My aim is to take long-standing bioinformatics techniques and paradigms and apply them to different domains. My current collaborations, The Heart: Gathering real-time building data for an art installation with Dr Robert Walton, A Fair Day’s Work: Detecting wage theft with Professor John Howe and Tackling the canine microbiome in chronic enteropathy with Professor Caroline Mansfield will allow me, I believe, to take general bioinformatics principles, algorithms and paradigms and apply them to seemingly contrasting fields.
Can you tell us about your latest adventure or next planned one outside of MDAP?
With covid still a daily reality it’s difficult to plan long term for lack of certainty with moving around Australia and the Globe so most of my current planned activities are home-bound and include home brewing beer (my favourite is red ale!), antique hunting (restrictions permitting), watching historical television shows, playing cricket, cooking and sharing photos with my colleagues and taking my two whippets, Ada Lovelace and Professor Archibald Krumbsnatcher (The plotter of misdeeds) on walks.
In the context of a rapidly evolving global environment and UoM’s research strategy, what would you most like to explore, challenge, or innovate in your work in the future?
I see that there is a growing need for interdisciplinary research methods and I would like to use established bioinformatics paradigms in other research areas. By defining DNA as a form of text the same DNA search algorithms (such as the Smith-Waterman) can be taken and adapted to volumes of text to speedily identify patterns and interesting features which may be hidden from traditional algorithms due to colloquialisms in writing. My partner who is currently undertaking her PhD in History could have used such an algorithm not only to discover references but to discover the absence of references in large volumes of text quickly and efficiently.

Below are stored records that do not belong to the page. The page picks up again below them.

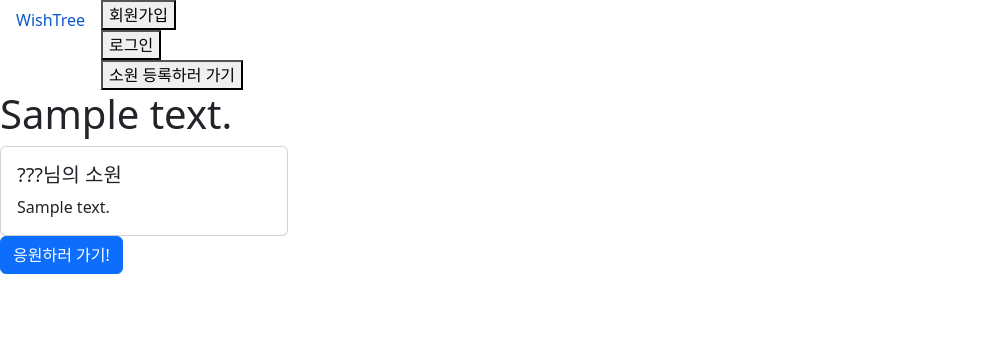
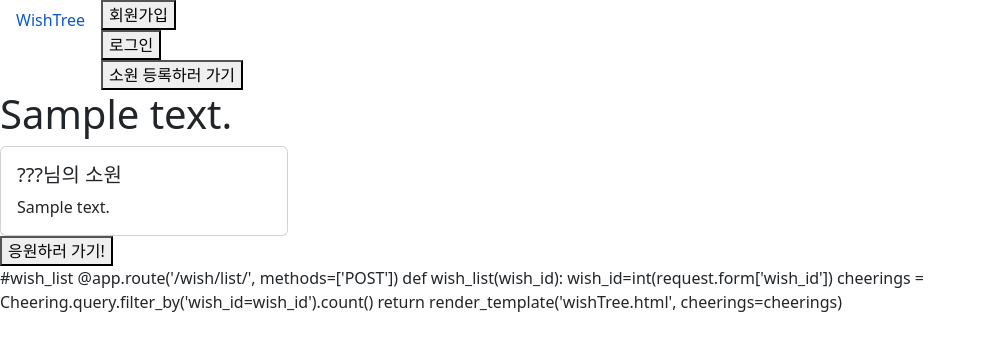
Before and after one commit to wish-tree-team2/wishtree, a Python web app: template templates/index-init.html in a window 1280 px wide. Shown: the top 351 px of the page, without its empty margins (0-986 px from the left). Run offline with Jinja, Linux system fonts and the light colour scheme; the template is opened without the code that fills it: most values are stand-ins (such as "Sample title", 1, 10 or a date in 2020).

Commit message:
Update index-init.html

```diff
--- a/templates/index-init.html
+++ b/templates/index-init.html
@@ -235,9 +235,18 @@
               </div>
             </div>
             <!-- 수정 -->
-            <a href="{{url_for('wish_list')}}" class="btn btn-primary"
-              >응원하러 가기!</a
+            <form
+              action="{{url_for('wish_list',wish_id=wish.id)}}"
+              method="post"
             >
+              <button type="submit">응원하러 가기!</button>
+            </form>
+#wish_list
+@app.route('/wish/list/<int:wish_id>', methods=['POST'])
+def wish_list(wish_id):
+    wish_id=int(request.form['wish_id'])
+    cheerings = Cheering.query.filter_by('wish_id=wish_id').count()
+    return render_template('wishTree.html', cheerings=cheerings)
           </div>
           {% endfor %}
         </div>
```
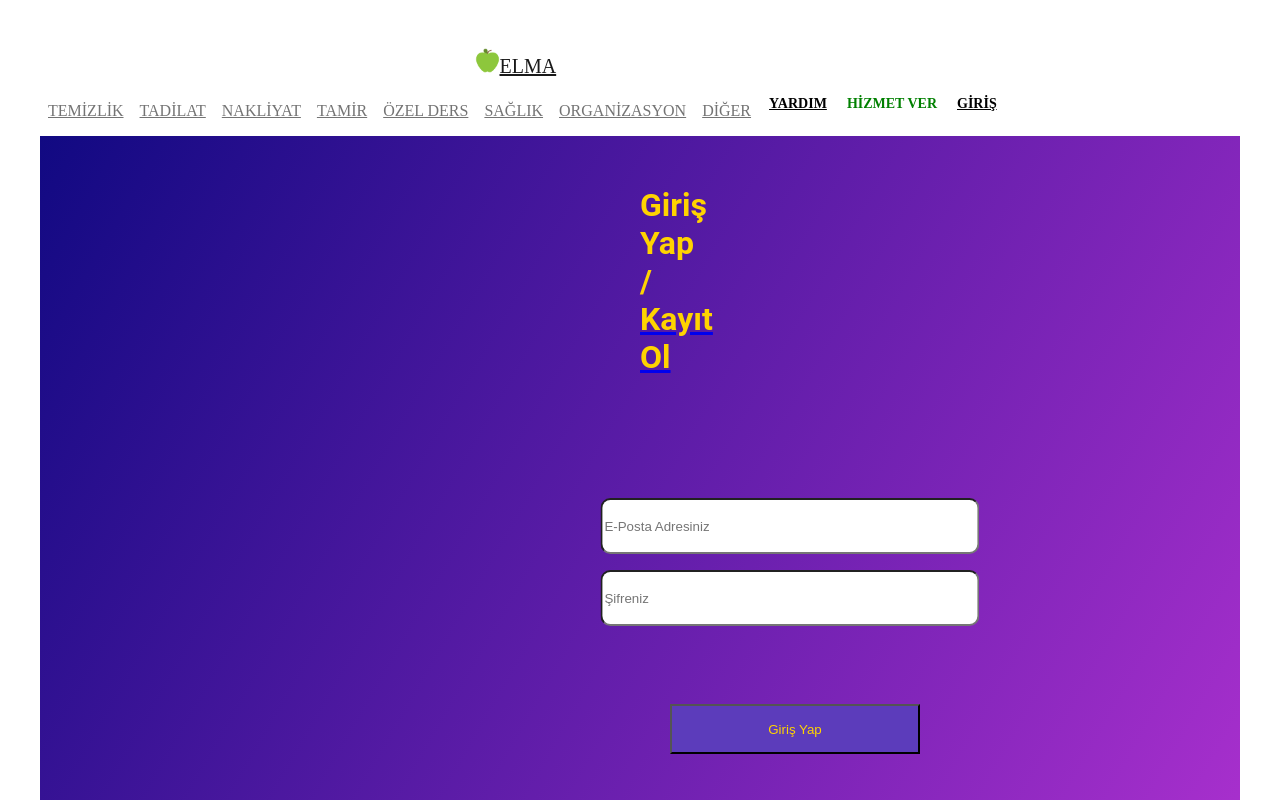
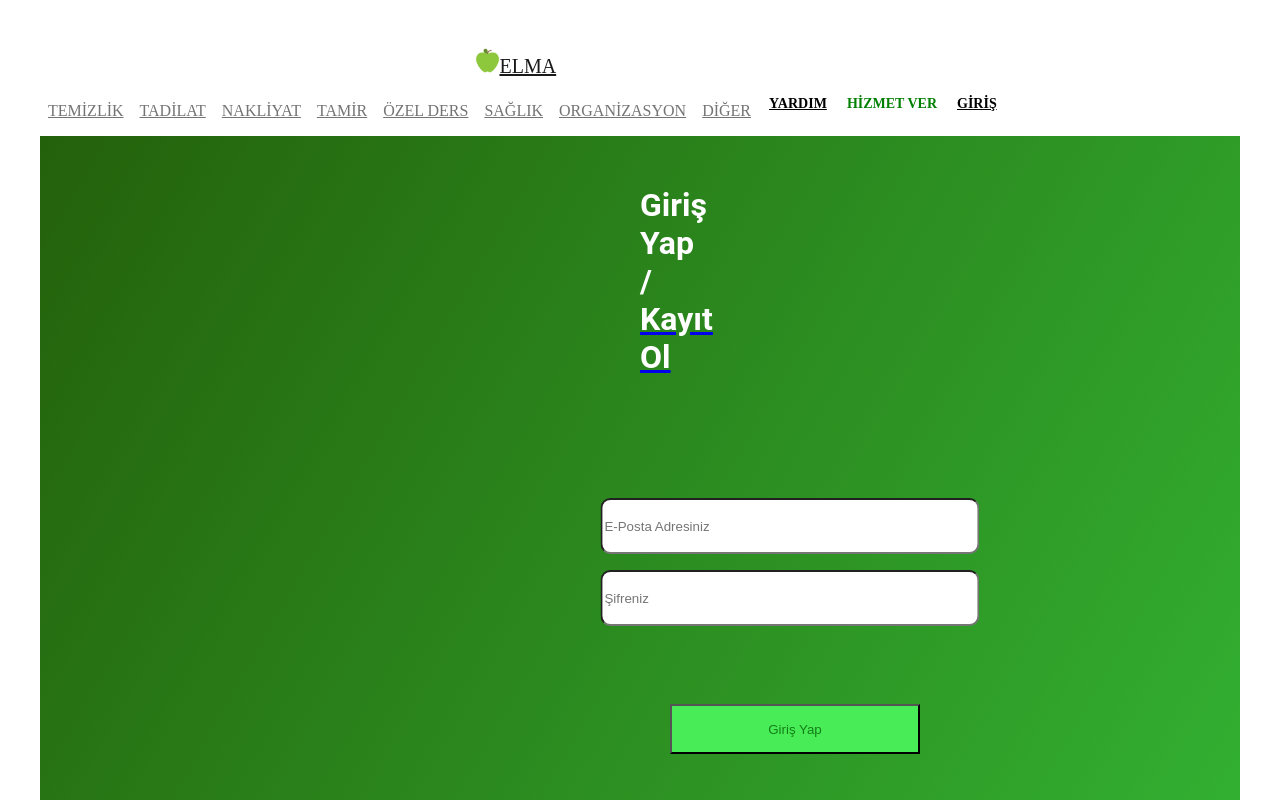
Before and after one commit to nildembuse/ArmutClone, a React (Vite) app: page /login in a window 1280 px wide. Shown: the top 800 px of the page. Built offline with nearby package versions, Linux system fonts and the light colour scheme.

Commit message:
giris yap kismi halledildi

```diff
--- a/src/App.css
+++ b/src/App.css
@@ -788,7 +788,7 @@ header.masthead .post-heading  {
   font-family: Roboto;
   background-repeat: no-repeat;
   background-size: cover;
-  background: linear-gradient(120deg, #110982, #ae31d0);
+  background: linear-gradient(120deg, #24610b, #33b333);
   height: 100vh;
   overflow: hidden;
 }
@@ -796,8 +796,8 @@ header.masthead .post-heading  {
 .registerButton{
   position: static;
   display: block;
-  background-color: #5c3cbb;
-  color: #ffd300;
+  background-color: #48ec56;
+  color: #137e18;
   cursor: pointer;
   margin: 50px 630px;
   width: 250px;
@@ -825,13 +825,13 @@ header.masthead .post-heading  {
 }
 .logContainer h1 {
   text-decoration-color: black     ;
-  color: #ffd300;
+  color: #fff;
  list-style:none;
   margin: 50px 600px;
 }
 .logContainer span {
 
-  color: #ffd300;
+  color: #fff;
  list-style:none;
 }
 .logContainer span:hover{
--- a/src/components/Login.jsx
+++ b/src/components/Login.jsx
@@ -65,7 +65,7 @@ function Login() {
     return (
         <div className='logContainer'>
 
-            { <h1 className='loginRegister'>{isRegister   ? <><Link to='/login' >  <span className='loginRegister'> Giriş Yap</span> </Link> / <span className='loginRegister'>Kayıt Ol</span>   </> : <> <span className='loginRegister'>Giriş Yap</span> / <Link to="/register" ><span className='loginRegister'>Kayıt Ol</span>  </Link></>}</h1> }
+            { <h1 className='loginRegister'>{isRegister   ? <><Link to='/login' >  <span className='loginRegister'> Giriş Yap</span> </Link> / </> : <> <span className='loginRegister'>Giriş Yap</span> / <Link to="/register" ><span className='loginRegister'>Kayıt Ol</span>  </Link></>}</h1> }
             <form className='regisForm' onSubmit={register} >
                 {isRegister && <p> <input type="text" name="name" placeholder='Adınız' /></p>}
                 <p><input required type="email" name="email" placeholder='E-Posta Adresiniz' /></p>
```
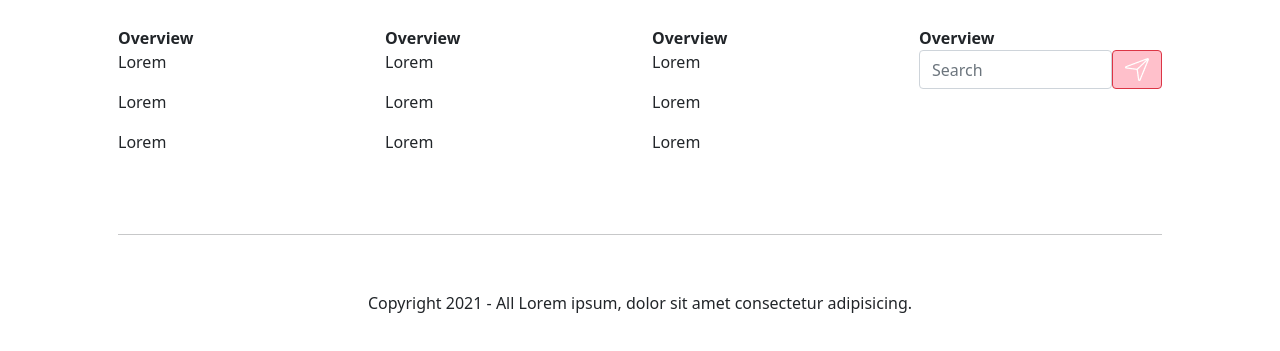
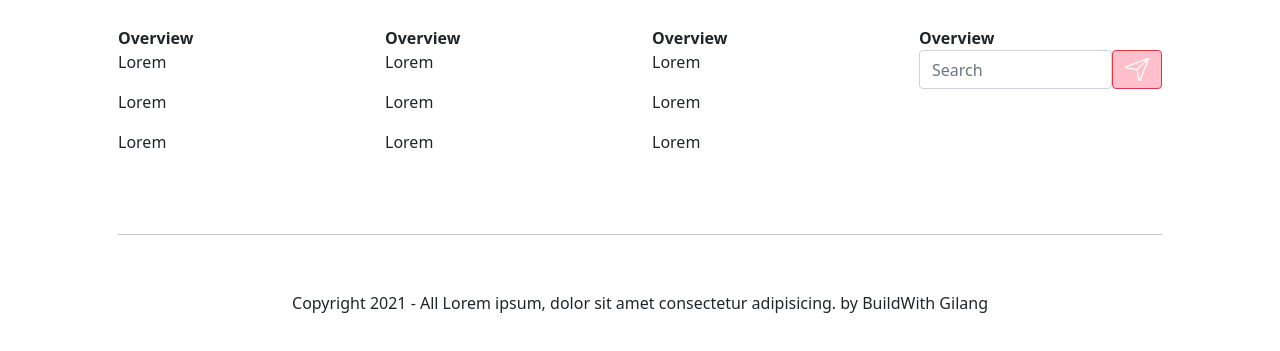
Before and after one commit to ramadhangandidi/latihan-html-gt, a plain HTML site: page BotsTrap/latihanBs.html in a window 1280 px wide. Shown: the part 1511-1862 px from the top of the page. Drawn offline with nearby package versions, Linux system fonts and the light colour scheme.

Commit message:
ex/JavaScript

```diff
--- a/BotsTrap/latihanBs.html
+++ b/BotsTrap/latihanBs.html
@@ -169,7 +169,7 @@
         <hr>
          <br>
          <div class="footer-1 py-2"></div>
-            <p class="text-center">Copyright 2021 - All Lorem ipsum, dolor sit amet consectetur adipisicing.</p>
+            <p class="text-center">Copyright 2021 - All Lorem ipsum, dolor sit amet consectetur adipisicing. by BuildWith Gilang</p>
          </div>
     </div>
 </footer>
```
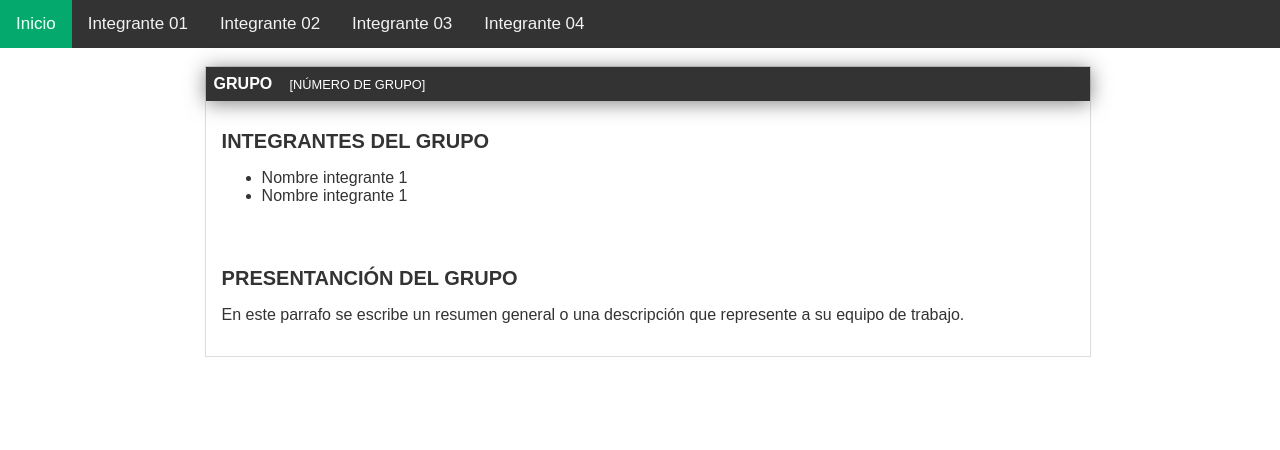
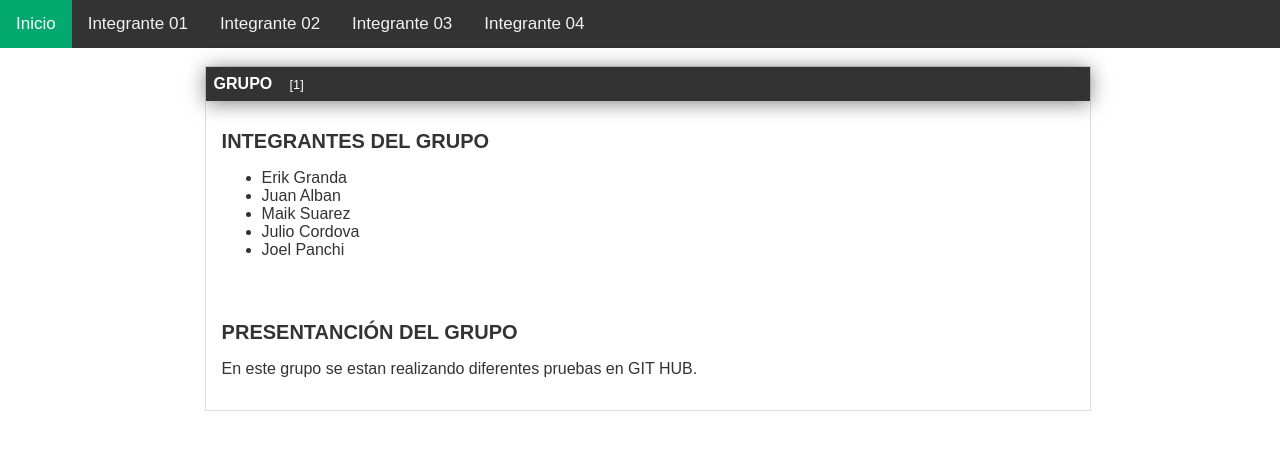
Before and after one commit to ErikGranda3756/PruebaGitWeb, a plain HTML site: page index.html in a window 1280 px wide. Drawn offline with Linux system fonts and the light colour scheme; files that its build step writes are made by us from their sources.

Commit message:
Se modifico el archivo index.html con información personal.

```diff
--- a/index.html
+++ b/index.html
@@ -57,18 +57,21 @@
   <div id="container">
       <div id="cabecera">
           GRUPO
-          <span id="tagline">[NÚMERO DE GRUPO]</span>
+          <span id="tagline">[1]</span>
       </div>
       <div id="post">
           <h1>INTEGRANTES DEL GRUPO</h1>
           <ul>
-            <li>Nombre integrante 1</li>
-            <li>Nombre integrante 1</li>
+            <li>Erik Granda</li>
+            <li>Juan Alban</li>
+            <li>Maik Suarez</li>
+            <li>Julio Cordova</li>
+            <li>Joel Panchi</li>
           </ul>
       </div>
       <div id="post">
           <h1>PRESENTANCIÓN DEL GRUPO</h1>
-          <p>En este parrafo se escribe un resumen general o una descripción que represente a su equipo de trabajo.</p>
+          <p>En este grupo se estan realizando diferentes pruebas en GIT HUB.</p>
           <p></p>
       </div>
   </div>
```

I have found that when people merge their “disparate” interests, the environment it creates supports discovery and advances. I would like to merge my interest in History, Viruses and Ancient DNA to see if there are any useful insights from historical DNA which can produce advances and tools in infection disease research.